Water Governance and International Co-operation: Lessons from the Cubango-Okavango River System

Image: Flickr, Michael Levine-Clark

International co-operation on trans-boundary water systems has become an increasingly important norm in natural resource management, especially as climate change and population growth place growing pressure on the global water sector.

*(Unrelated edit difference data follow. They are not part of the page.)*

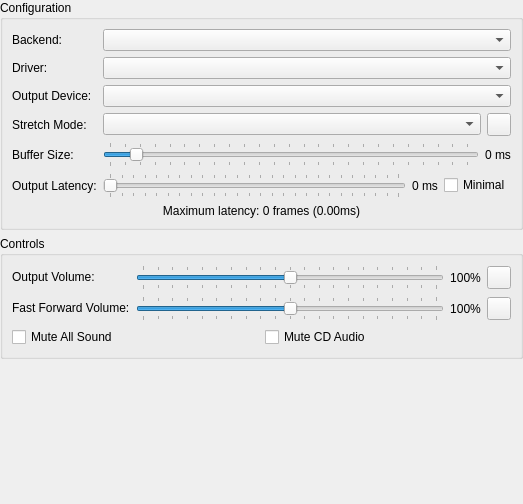
Before: the Qt Designer form src/duckstation-qt/audiosettingswidget.ui in kofxi3584karlayang/duckstation, drawn with Qt 5.
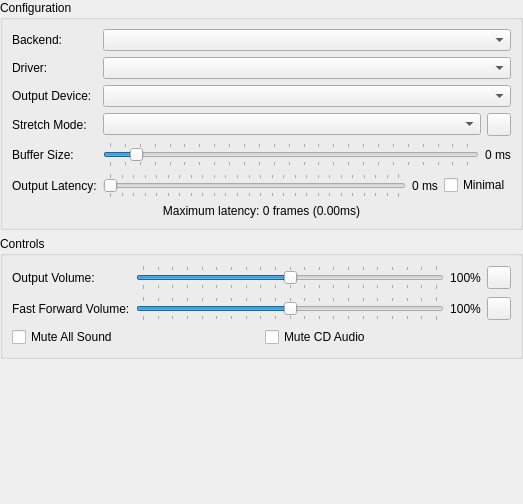
After: the same form once the commit is applied. Icons and pictures are not drawn.

Commit message: Qt: Use grid layout for second audio settings panel

```diff
--- a/src/duckstation-qt/audiosettingswidget.ui
+++ b/src/duckstation-qt/audiosettingswidget.ui
@@ -191,7 +191,7 @@
      <property name="title">
       <string>Controls</string>
      </property>
-     <layout class="QFormLayout" name="formLayout_2">
+     <layout class="QGridLayout" name="gridLayout_3">
       <item row="0" column="0">
        <widget class="QLabel" name="label_3">
         <property name="text">
```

The Permanent Okavango River Basin Water Commission (OKACOM), a joint river basin management authority governing and co-ordinating the national interests of riparian member states Angola, Namibia and Botswana, provides important lessons for co-operation on transboundary watercourses. OKACOM’s success can be attributed to, among others, a strong institutional framework supported by both regional and international water governance frameworks, and high levels of political will and trust among the riparian countries, founded upon historical political alliances. However, in light of the growing challenges posed by climate change and the need to further member countries’ national economic development, OKACOM must pursue governance strategies that benefit all relevant stakeholders, and consider the use of innovative models to distribute economic gains more effectively and to better manage joint water allocation and abstraction.